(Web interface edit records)
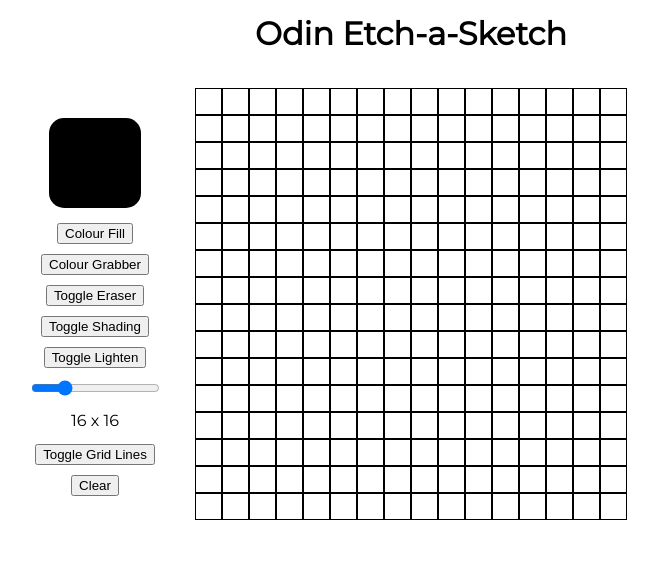
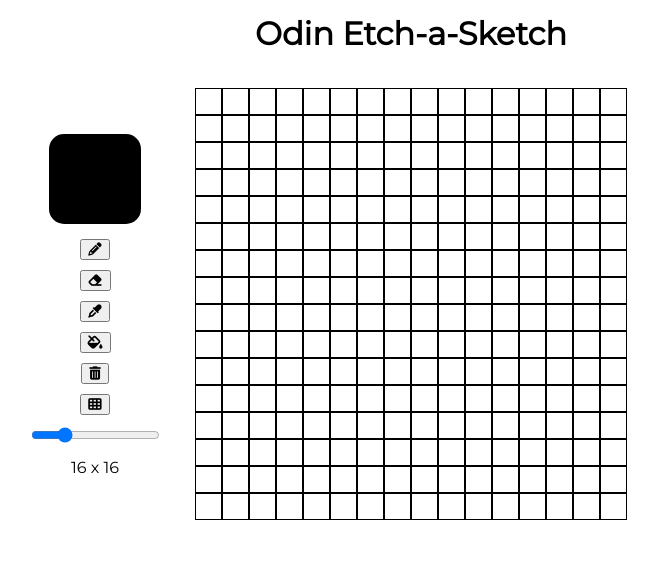
Before and after one commit to jerrej/etch-a-sketch, a plain HTML site: page index.html in a window 1280 px wide. Shown: the whole page, without its empty margins (229-887 px from the left). Drawn offline with Linux system fonts and the light colour scheme.

Commit message:
Edit layout

```diff
--- a/css/style.css
+++ b/css/style.css
@@ -50,7 +50,6 @@ body {
     flex-wrap: wrap;
     row-gap: 10px;
     width: 200px;
-
 }
 
 #style1 {
--- a/index.html
+++ b/index.html
@@ -20,15 +20,14 @@
             <div class="content">
                 <div class="settings">
                     <input id="style1" type="color">
-                    <button type="button">Colour Fill</button>
-                    <button type="button">Colour Grabber</button>
-                    <button type="button">Toggle Eraser</button>
-                    <button type="button">Toggle Shading</button>
-                    <button type="button">Toggle Lighten</button>
+                    <button type="button"><i class="fa-solid fa-pencil"></i></button>
+                    <button type="button"><i class="fa-solid fa-eraser"></i></button>
+                    <button type="button"><i class="fa-solid fa-eye-dropper"></i></button>
+                    <button type="button"><i class="fa-solid fa-fill-drip"></i></button>
+                    <button type="button"><i class="fa-solid fa-trash-can"></i></button>
+                    <button type="button"><i class="fa-solid fa-table-cells"></i></button>
                     <input type="range" id="gridsize" name="gridsize" min="1" max="64" value="16" step="1">
                     <label for="cowbell">16 x 16</label>
-                    <button type="button">Toggle Grid Lines</button>
-                    <button type="button">Clear</button>
                 </div>
                 <div class="grid" id="grid">
 
```
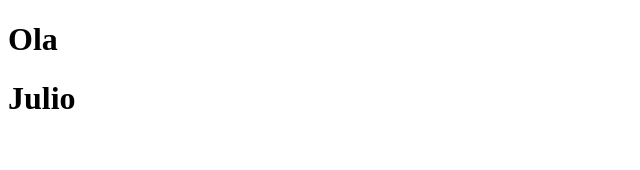
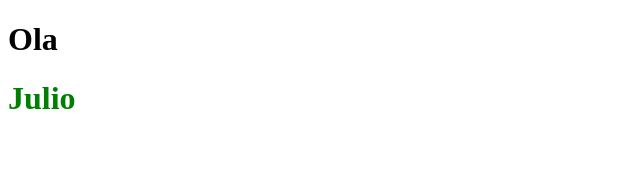
Before and after one commit to juliocesardemoraes/zeus-reactjs, a React (Vite) app: page / in a window 1280 px wide. Shown: the top 170 px of the page, without its empty margins (0-640 px from the left). Built offline with nearby package versions, Linux system fonts and the light colour scheme.

Commit message:
feat: add style

```diff
--- a/src/Name.jsx
+++ b/src/Name.jsx
@@ -1,3 +1,5 @@
+import style from "./name.module.css";
+
 export default function Name() {
-  return <h1>Julio</h1>;
+  return <h1 className={style["text-green"]}>Julio</h1>;
 }
--- a/src/main.jsx
+++ b/src/main.jsx
@@ -1,6 +1,7 @@
 import { StrictMode } from "react";
 import { createRoot } from "react-dom/client";
 import App from "./App.jsx";
+import "./styles.css";
 
 createRoot(document.getElementById("root")).render(
   <StrictMode>
--- /dev/null
+++ b/src/name.module.css
@@ -0,0 +1,3 @@
+.text-green {
+  color: green;
+}
--- /dev/null
+++ b/src/styles.css
@@ -0,0 +1,3 @@
+.text-red {
+  color: red;
+}
```
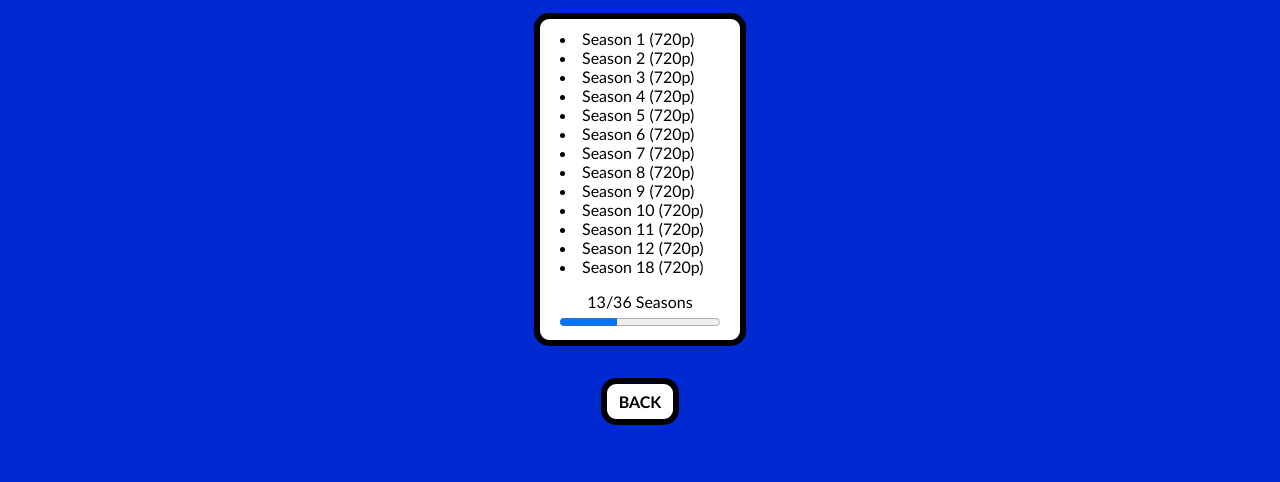
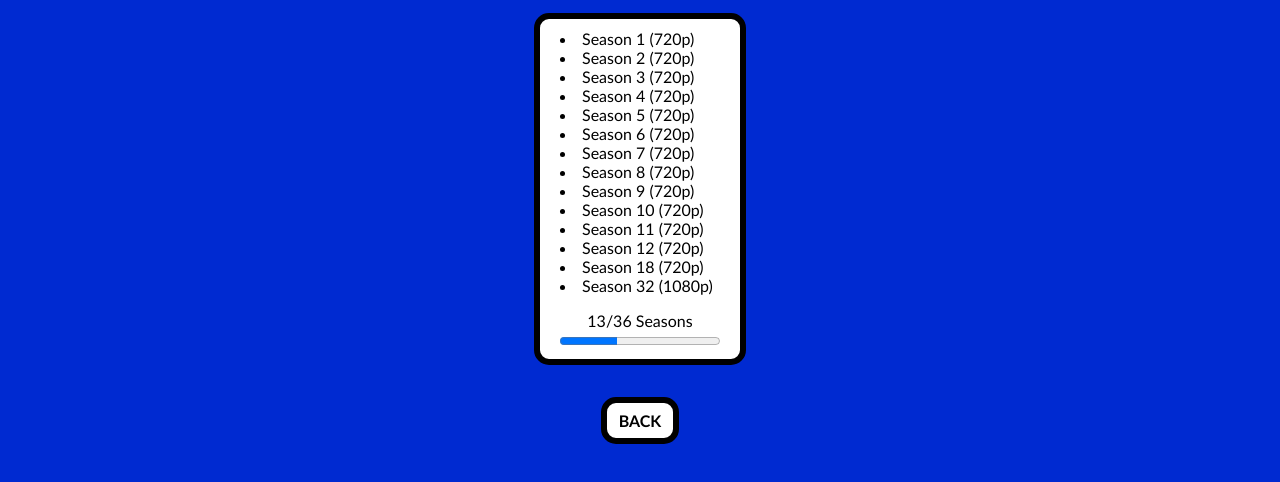
Before and after one commit to Adam456a/TMovie, a plain HTML site: page TvShows/TheSimpsons.html in a window 1280 px wide. Shown: the part 284-766 px from the top of the page. Drawn offline with Linux system fonts and the light colour scheme.

Commit message:
Update TheSimpsons.html

```diff
--- a/TvShows/TheSimpsons.html
+++ b/TvShows/TheSimpsons.html
@@ -39,6 +39,7 @@
                 <li><a href="magnet:?xt=urn:btih:eadba94187000ed08aa7c3c5288f776b5452fe04&dn=The%20Simpsons%20Season%2011%20%28Complete%20S11%20Remastered%20HQ%20720p%20x265%20HappyLee%29">Season 11 (720p)</a></li>
                 <li><a href="magnet:?xt=urn:btih:9e2398ecb7db3e9b1064db58aab2dfb3e34d419a&dn=The%20Simpsons%20Season%2012%20%28Complete%20S12%20Remastered%20HQ%20720p%20x265%20HappyLee%29">Season 12 (720p)</a></li>
                 <li><a href="magnet:?xt=urn:btih:de52d5ce3deab5b1d957ba8a282deef21c8ff7f6&dn=The%20Simpsons%20Season%2018%20%28Complete%20S18%20Remastered%20HQ%20720p%20x265%20HappyLee%29">Season 18 (720p)</a></li>
+                <li><a href="magnet:?xt=urn:btih:30cb765907a6c96efed06943121634795572dced&dn=The%20Simpsons%20Complete%20Season%2032%20%282020-21%29&tr=udp%3A%2F%2Ftracker.coppersurfer.tk%3A6969%2Fannounce&tr=udp%3A%2F%2Ftracker.openbittorrent.com%3A6969%2Fannounce&tr=udp%3A%2F%2Ftracker.opentrackr.org%3A1337&tr=udp%3A%2F%2Ftracker.leechers-paradise.org%3A6969%2Fannounce&tr=udp%3A%2F%2Ftracker.dler.org%3A6969%2Fannounce&tr=udp%3A%2F%2Fopentracker.i2p.rocks%3A6969%2Fannounce&tr=udp%3A%2F%2F47.ip-51-68-199.eu%3A6969%2Fannounce&tr=udp%3A%2F%2Ftracker.internetwarriors.net%3A1337%2Fannounce&tr=udp%3A%2F%2F9.rarbg.to%3A2920%2Fannounce&tr=udp%3A%2F%2Ftracker.pirateparty.gr%3A6969%2Fannounce&tr=udp%3A%2F%2Ftracker.cyberia.is%3A6969%2Fannounce">Season 32 (1080p)</a></li>
             </ul>
             <p>13/36 Seasons</p>
             <progress id="progress" value="13" max="36"></progress>
```
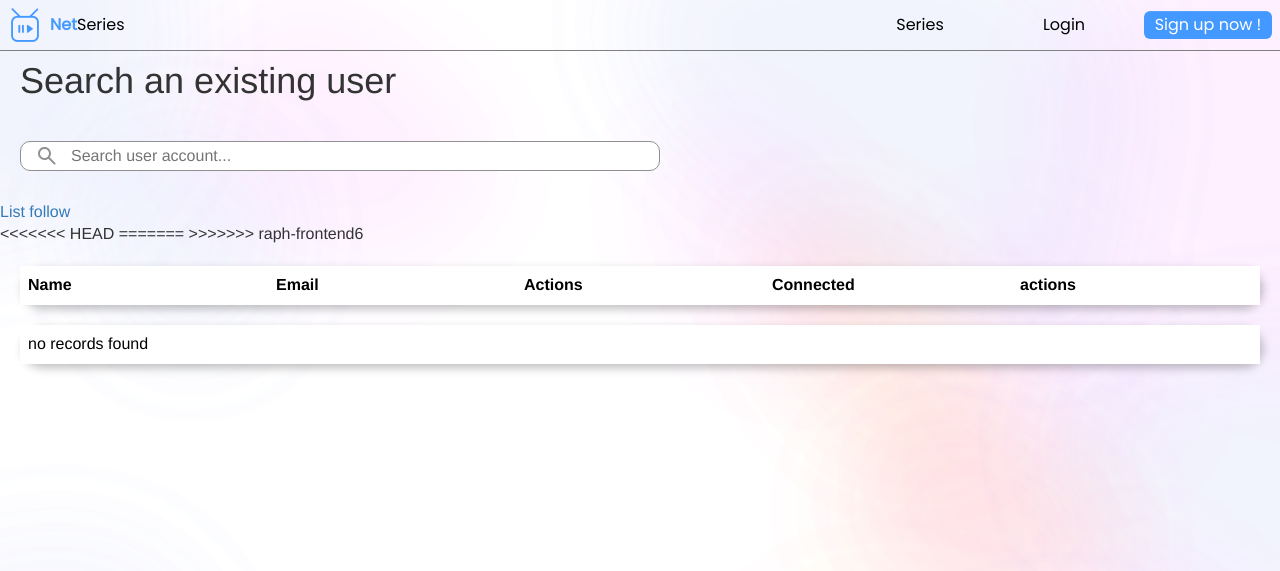
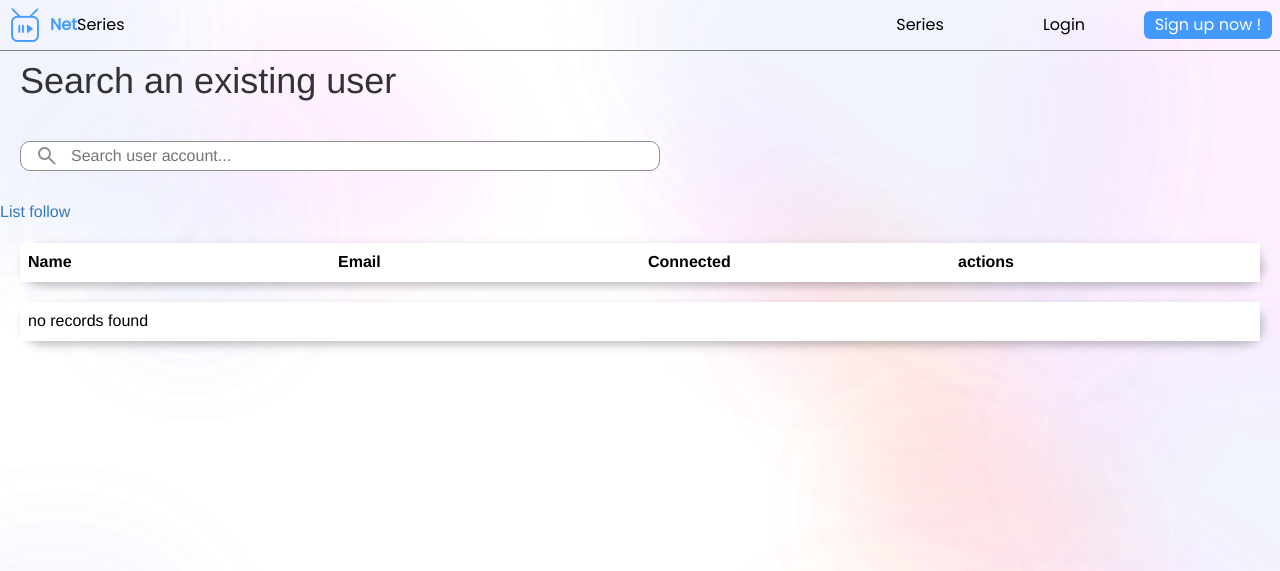
Before and after one commit to pcerello/NetSeries, a Symfony app: template NetSeries/templates/user/index.html.twig in a window 1280 px wide. Shown: the top 571 px of the page. Run offline with Twig, Linux system fonts and the light colour scheme; the template is opened without the code that fills it, so the values that code supplies are empty; some libraries are stand-ins or nearby versions.

Commit message:
Resolution de bugs liés au merge

```diff
--- a/NetSeries/src/Security/AppAuthenticator.php
+++ b/NetSeries/src/Security/AppAuthenticator.php
@@ -65,6 +65,12 @@ class AppAuthenticator extends AbstractLoginFormAuthenticator
             return new RedirectResponse($targetPath);
         }
 
+        // Get current user
+        $user = $this->entityManager->getRepository(User::class)->findOneBy(['email' => $request->request->get('email', '')]);
+
+        // Set lastActivityAt to now
+        $user->setLastActivityAt(new \DateTime());
+
         return new RedirectResponse($this->urlGenerator->generate('app_series_index'));
         //throw new \Exception('TODO: provide a valid redirect inside '.__FILE__);
     }
--- a/NetSeries/templates/user/index.html.twig
+++ b/NetSeries/templates/user/index.html.twig
@@ -20,12 +20,8 @@ block body %}
         <th>Country</th>
         <th>Ban</th>
       {% endif %}
-<<<<<<< HEAD
-        <th>Actions</th>
-=======
       <th>Connected</th>
       <th>actions</th>
->>>>>>> raph-frontend6
 
     </tr>
   </thead>
```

TASK BRIEF ->
An exact copy of the entries above is required; pictures are not part of it.

ANSWER SPACE ->
Before and after one commit to jerrej/etch-a-sketch, a plain HTML site: page index.html in a window 1280 px wide. Shown: the whole page, without its empty margins (229-887 px from the left). Drawn offline with Linux system fonts and the light colour scheme.

Commit message:
Edit layout

```diff
--- a/css/style.css
+++ b/css/style.css
@@ -50,7 +50,6 @@ body {
     flex-wrap: wrap;
     row-gap: 10px;
     width: 200px;
-
 }
 
 #style1 {
--- a/index.html
+++ b/index.html
@@ -20,15 +20,14 @@
             <div class="content">
                 <div class="settings">
                     <input id="style1" type="color">
-                    <button type="button">Colour Fill</button>
-                    <button type="button">Colour Grabber</button>
-                    <button type="button">Toggle Eraser</button>
-                    <button type="button">Toggle Shading</button>
-                    <button type="button">Toggle Lighten</button>
+                    <button type="button"><i class="fa-solid fa-pencil"></i></button>
+                    <button type="button"><i class="fa-solid fa-eraser"></i></button>
+                    <button type="button"><i class="fa-solid fa-eye-dropper"></i></button>
+                    <button type="button"><i class="fa-solid fa-fill-drip"></i></button>
+                    <button type="button"><i class="fa-solid fa-trash-can"></i></button>
+                    <button type="button"><i class="fa-solid fa-table-cells"></i></button>
                     <input type="range" id="gridsize" name="gridsize" min="1" max="64" value="16" step="1">
                     <label for="cowbell">16 x 16</label>
-                    <button type="button">Toggle Grid Lines</button>
-                    <button type="button">Clear</button>
                 </div>
                 <div class="grid" id="grid">
 
```
Before and after one commit to juliocesardemoraes/zeus-reactjs, a React (Vite) app: page / in a window 1280 px wide. Shown: the top 170 px of the page, without its empty margins (0-640 px from the left). Built offline with nearby package versions, Linux system fonts and the light colour scheme.

Commit message:
feat: add style

```diff
--- a/src/Name.jsx
+++ b/src/Name.jsx
@@ -1,3 +1,5 @@
+import style from "./name.module.css";
+
 export default function Name() {
-  return <h1>Julio</h1>;
+  return <h1 className={style["text-green"]}>Julio</h1>;
 }
--- a/src/main.jsx
+++ b/src/main.jsx
@@ -1,6 +1,7 @@
 import { StrictMode } from "react";
 import { createRoot } from "react-dom/client";
 import App from "./App.jsx";
+import "./styles.css";
 
 createRoot(document.getElementById("root")).render(
   <StrictMode>
--- /dev/null
+++ b/src/name.module.css
@@ -0,0 +1,3 @@
+.text-green {
+  color: green;
+}
--- /dev/null
+++ b/src/styles.css
@@ -0,0 +1,3 @@
+.text-red {
+  color: red;
+}
```
Before and after one commit to Adam456a/TMovie, a plain HTML site: page TvShows/TheSimpsons.html in a window 1280 px wide. Shown: the part 284-766 px from the top of the page. Drawn offline with Linux system fonts and the light colour scheme.

Commit message:
Update TheSimpsons.html

```diff
--- a/TvShows/TheSimpsons.html
+++ b/TvShows/TheSimpsons.html
@@ -39,6 +39,7 @@
                 <li><a href="magnet:?xt=urn:btih:eadba94187000ed08aa7c3c5288f776b5452fe04&dn=The%20Simpsons%20Season%2011%20%28Complete%20S11%20Remastered%20HQ%20720p%20x265%20HappyLee%29">Season 11 (720p)</a></li>
                 <li><a href="magnet:?xt=urn:btih:9e2398ecb7db3e9b1064db58aab2dfb3e34d419a&dn=The%20Simpsons%20Season%2012%20%28Complete%20S12%20Remastered%20HQ%20720p%20x265%20HappyLee%29">Season 12 (720p)</a></li>
                 <li><a href="magnet:?xt=urn:btih:de52d5ce3deab5b1d957ba8a282deef21c8ff7f6&dn=The%20Simpsons%20Season%2018%20%28Complete%20S18%20Remastered%20HQ%20720p%20x265%20HappyLee%29">Season 18 (720p)</a></li>
+                <li><a href="magnet:?xt=urn:btih:30cb765907a6c96efed06943121634795572dced&dn=The%20Simpsons%20Complete%20Season%2032%20%282020-21%29&tr=udp%3A%2F%2Ftracker.coppersurfer.tk%3A6969%2Fannounce&tr=udp%3A%2F%2Ftracker.openbittorrent.com%3A6969%2Fannounce&tr=udp%3A%2F%2Ftracker.opentrackr.org%3A1337&tr=udp%3A%2F%2Ftracker.leechers-paradise.org%3A6969%2Fannounce&tr=udp%3A%2F%2Ftracker.dler.org%3A6969%2Fannounce&tr=udp%3A%2F%2Fopentracker.i2p.rocks%3A6969%2Fannounce&tr=udp%3A%2F%2F47.ip-51-68-199.eu%3A6969%2Fannounce&tr=udp%3A%2F%2Ftracker.internetwarriors.net%3A1337%2Fannounce&tr=udp%3A%2F%2F9.rarbg.to%3A2920%2Fannounce&tr=udp%3A%2F%2Ftracker.pirateparty.gr%3A6969%2Fannounce&tr=udp%3A%2F%2Ftracker.cyberia.is%3A6969%2Fannounce">Season 32 (1080p)</a></li>
             </ul>
             <p>13/36 Seasons</p>
             <progress id="progress" value="13" max="36"></progress>
```
Before and after one commit to pcerello/NetSeries, a Symfony app: template NetSeries/templates/user/index.html.twig in a window 1280 px wide. Shown: the top 571 px of the page. Run offline with Twig, Linux system fonts and the light colour scheme; the template is opened without the code that fills it, so the values that code supplies are empty; some libraries are stand-ins or nearby versions.

Commit message:
Resolution de bugs liés au merge

```diff
--- a/NetSeries/src/Security/AppAuthenticator.php
+++ b/NetSeries/src/Security/AppAuthenticator.php
@@ -65,6 +65,12 @@ class AppAuthenticator extends AbstractLoginFormAuthenticator
             return new RedirectResponse($targetPath);
         }
 
+        // Get current user
+        $user = $this->entityManager->getRepository(User::class)->findOneBy(['email' => $request->request->get('email', '')]);
+
+        // Set lastActivityAt to now
+        $user->setLastActivityAt(new \DateTime());
+
         return new RedirectResponse($this->urlGenerator->generate('app_series_index'));
         //throw new \Exception('TODO: provide a valid redirect inside '.__FILE__);
     }
--- a/NetSeries/templates/user/index.html.twig
+++ b/NetSeries/templates/user/index.html.twig
@@ -20,12 +20,8 @@ block body %}
         <th>Country</th>
         <th>Ban</th>
       {% endif %}
-<<<<<<< HEAD
-        <th>Actions</th>
-=======
       <th>Connected</th>
       <th>actions</th>
->>>>>>> raph-frontend6
 
     </tr>
   </thead>
```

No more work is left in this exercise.